Jihadists have retained control of swathes of the country since the 2012 insurgency that began in the north. Thousands of lives have been lost and the conflict has driven hundreds of thousands from their homes. A number of armed groups, including ethnic movements, are still fighting for hegemony and the control of trafficking routes.
"There is a massive security crisis across the Sahel and there is deep instability and intercommunal violence in central Mali," said Melly. "They need to see a government with the political authority to actually tackle those big challenges. And since Keita is, in their view, the legitimate president of Mali, they feel that they have no choice but to lay down the principle that he must be the head of state of the government that tackles those problems."
The conflict has also spread to Burkina Faso and Niger.
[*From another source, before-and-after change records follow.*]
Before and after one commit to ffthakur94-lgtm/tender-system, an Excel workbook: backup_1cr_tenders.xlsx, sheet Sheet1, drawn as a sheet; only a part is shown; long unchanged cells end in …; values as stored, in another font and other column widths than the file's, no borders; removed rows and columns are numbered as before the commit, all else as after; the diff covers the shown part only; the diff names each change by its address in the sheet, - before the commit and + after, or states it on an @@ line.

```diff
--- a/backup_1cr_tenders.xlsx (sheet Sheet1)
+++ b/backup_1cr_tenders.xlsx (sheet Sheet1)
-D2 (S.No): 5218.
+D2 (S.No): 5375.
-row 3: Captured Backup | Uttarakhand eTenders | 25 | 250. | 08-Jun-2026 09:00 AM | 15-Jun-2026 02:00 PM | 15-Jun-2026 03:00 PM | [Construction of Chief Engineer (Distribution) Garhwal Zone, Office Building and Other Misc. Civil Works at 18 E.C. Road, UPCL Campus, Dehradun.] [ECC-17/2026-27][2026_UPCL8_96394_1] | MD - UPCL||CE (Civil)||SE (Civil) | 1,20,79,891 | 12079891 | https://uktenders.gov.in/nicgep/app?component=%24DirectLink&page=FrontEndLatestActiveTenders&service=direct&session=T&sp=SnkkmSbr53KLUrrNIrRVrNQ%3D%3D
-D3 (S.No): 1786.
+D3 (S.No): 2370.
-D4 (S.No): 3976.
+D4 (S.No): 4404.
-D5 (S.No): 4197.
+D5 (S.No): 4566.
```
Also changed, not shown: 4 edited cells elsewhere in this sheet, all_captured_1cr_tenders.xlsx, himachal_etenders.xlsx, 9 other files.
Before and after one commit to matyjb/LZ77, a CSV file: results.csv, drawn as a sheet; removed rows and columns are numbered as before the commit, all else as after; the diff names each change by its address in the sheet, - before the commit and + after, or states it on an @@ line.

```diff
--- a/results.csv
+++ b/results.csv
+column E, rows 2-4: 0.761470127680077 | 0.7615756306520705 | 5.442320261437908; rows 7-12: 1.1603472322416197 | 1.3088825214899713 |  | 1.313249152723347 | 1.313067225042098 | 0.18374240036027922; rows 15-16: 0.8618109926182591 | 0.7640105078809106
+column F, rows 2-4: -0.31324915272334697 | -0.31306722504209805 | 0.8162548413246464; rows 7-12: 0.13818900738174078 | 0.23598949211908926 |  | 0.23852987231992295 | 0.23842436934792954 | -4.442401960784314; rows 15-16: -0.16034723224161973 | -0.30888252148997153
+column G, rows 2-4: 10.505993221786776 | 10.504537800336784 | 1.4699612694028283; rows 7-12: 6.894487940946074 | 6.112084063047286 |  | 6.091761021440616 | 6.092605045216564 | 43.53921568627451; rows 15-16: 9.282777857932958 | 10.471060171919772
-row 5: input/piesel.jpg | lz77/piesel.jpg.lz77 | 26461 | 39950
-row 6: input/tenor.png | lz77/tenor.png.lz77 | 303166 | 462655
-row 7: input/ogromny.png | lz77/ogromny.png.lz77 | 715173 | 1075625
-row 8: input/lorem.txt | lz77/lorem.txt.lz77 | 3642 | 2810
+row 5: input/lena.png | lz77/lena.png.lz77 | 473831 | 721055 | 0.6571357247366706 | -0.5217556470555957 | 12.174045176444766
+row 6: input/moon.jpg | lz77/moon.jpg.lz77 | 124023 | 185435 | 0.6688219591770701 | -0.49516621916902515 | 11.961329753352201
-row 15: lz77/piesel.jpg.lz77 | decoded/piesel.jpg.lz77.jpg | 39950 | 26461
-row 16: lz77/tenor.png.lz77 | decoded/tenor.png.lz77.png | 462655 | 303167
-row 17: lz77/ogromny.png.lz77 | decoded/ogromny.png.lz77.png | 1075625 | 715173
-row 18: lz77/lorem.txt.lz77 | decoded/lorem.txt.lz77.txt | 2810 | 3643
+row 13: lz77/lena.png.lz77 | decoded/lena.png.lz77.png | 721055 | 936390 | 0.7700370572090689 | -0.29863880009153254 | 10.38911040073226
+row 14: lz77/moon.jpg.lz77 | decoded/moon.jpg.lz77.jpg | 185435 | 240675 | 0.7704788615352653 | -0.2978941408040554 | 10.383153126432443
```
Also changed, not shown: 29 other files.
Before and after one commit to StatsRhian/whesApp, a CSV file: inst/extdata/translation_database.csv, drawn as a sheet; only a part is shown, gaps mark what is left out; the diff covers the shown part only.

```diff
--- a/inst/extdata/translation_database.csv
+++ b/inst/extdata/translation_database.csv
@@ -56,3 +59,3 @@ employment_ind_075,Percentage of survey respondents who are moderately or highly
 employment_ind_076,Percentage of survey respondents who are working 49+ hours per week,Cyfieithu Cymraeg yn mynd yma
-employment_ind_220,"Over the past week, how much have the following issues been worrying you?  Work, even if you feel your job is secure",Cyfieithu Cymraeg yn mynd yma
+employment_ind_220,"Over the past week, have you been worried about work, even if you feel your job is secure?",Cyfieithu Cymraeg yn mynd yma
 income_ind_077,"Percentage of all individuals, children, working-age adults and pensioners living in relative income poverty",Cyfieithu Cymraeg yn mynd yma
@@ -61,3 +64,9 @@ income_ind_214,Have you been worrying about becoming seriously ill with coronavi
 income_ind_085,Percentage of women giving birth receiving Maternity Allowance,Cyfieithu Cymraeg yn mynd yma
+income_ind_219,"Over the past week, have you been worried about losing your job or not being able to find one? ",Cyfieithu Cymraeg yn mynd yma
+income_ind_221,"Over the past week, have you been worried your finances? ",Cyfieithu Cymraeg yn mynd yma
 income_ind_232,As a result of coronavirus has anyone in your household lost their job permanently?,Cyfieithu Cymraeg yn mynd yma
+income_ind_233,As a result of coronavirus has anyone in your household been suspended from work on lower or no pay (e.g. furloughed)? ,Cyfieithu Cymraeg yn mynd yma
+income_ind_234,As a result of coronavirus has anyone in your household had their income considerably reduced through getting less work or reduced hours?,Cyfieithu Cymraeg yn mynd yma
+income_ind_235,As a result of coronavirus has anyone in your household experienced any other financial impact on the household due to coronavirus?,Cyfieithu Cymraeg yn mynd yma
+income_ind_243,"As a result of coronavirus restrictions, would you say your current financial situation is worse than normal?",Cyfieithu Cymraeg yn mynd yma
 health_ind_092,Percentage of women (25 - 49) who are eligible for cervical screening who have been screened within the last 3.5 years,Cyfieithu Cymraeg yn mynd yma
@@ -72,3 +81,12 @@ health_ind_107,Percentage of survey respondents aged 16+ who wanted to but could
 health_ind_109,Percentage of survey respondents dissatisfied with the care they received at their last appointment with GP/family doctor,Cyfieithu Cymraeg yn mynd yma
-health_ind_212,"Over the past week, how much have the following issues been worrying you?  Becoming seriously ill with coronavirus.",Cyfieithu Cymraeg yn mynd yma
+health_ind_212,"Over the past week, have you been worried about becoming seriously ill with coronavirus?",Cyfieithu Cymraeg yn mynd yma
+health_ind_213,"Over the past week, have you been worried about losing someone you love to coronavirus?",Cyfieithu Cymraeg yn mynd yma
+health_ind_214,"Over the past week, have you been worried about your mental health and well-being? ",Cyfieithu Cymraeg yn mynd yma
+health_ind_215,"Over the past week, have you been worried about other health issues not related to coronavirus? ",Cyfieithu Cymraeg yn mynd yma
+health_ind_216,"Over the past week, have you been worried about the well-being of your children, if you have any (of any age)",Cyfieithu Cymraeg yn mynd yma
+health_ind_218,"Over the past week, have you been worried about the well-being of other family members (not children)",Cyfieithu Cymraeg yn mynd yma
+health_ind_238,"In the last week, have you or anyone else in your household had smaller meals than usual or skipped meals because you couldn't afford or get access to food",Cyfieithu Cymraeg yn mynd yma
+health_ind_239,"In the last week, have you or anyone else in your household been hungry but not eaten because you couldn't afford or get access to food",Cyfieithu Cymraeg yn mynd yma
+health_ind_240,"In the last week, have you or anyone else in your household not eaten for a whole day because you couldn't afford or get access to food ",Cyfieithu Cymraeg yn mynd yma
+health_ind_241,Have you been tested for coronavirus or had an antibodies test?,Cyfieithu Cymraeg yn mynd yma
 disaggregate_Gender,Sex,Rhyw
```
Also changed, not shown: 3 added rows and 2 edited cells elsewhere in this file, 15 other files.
Foreign powers, including the European Union (EU) and the United Nations (UN), fear that the ongoing turmoil in Mali could undermine their military campaigns against Islamist insurgents across West Africa's Sahel region.
There are currently 13,000 UN peacekeeping forces in Mali. A peace deal with key armed groups was signed in 2015, but its implementation has failed as signatory groups still resort to violence.
Chronology of events since 2010
April 2010: Mali, Algeria, Mauritania and Niger set up a joint command to tackle jihadists
January 2012: Fears of a new Tuareg rebellion following attacks on northern towns
March 2012: Military officers overthrow President Toure over his failure to deal effectively with the Tuareg rebellion
April 2012: Tuareg rebels seize control of northern Mali
April 5, 2012: ECOWAS plans a military intervention against the junta and the Tuareg rebels
April 12, 2012: The military hands over power to a civilian interim government led by President Dioncounda Traore
June 2013: The government signs peace deal with Tuareg nationalist rebels to pave the way for elections
July-August 2013: Ibrahim Boubacar Keita wins presidential elections
May 2015: The government and several militia groups sign a peace accord to end the conflict in the north of Mali
August 2016: Several attacks on foreign forces take place, followed by several terror attacks
Mali government under pressure
Mahamadou Kane in Bamako and Isaac Mugabi contributed to this report.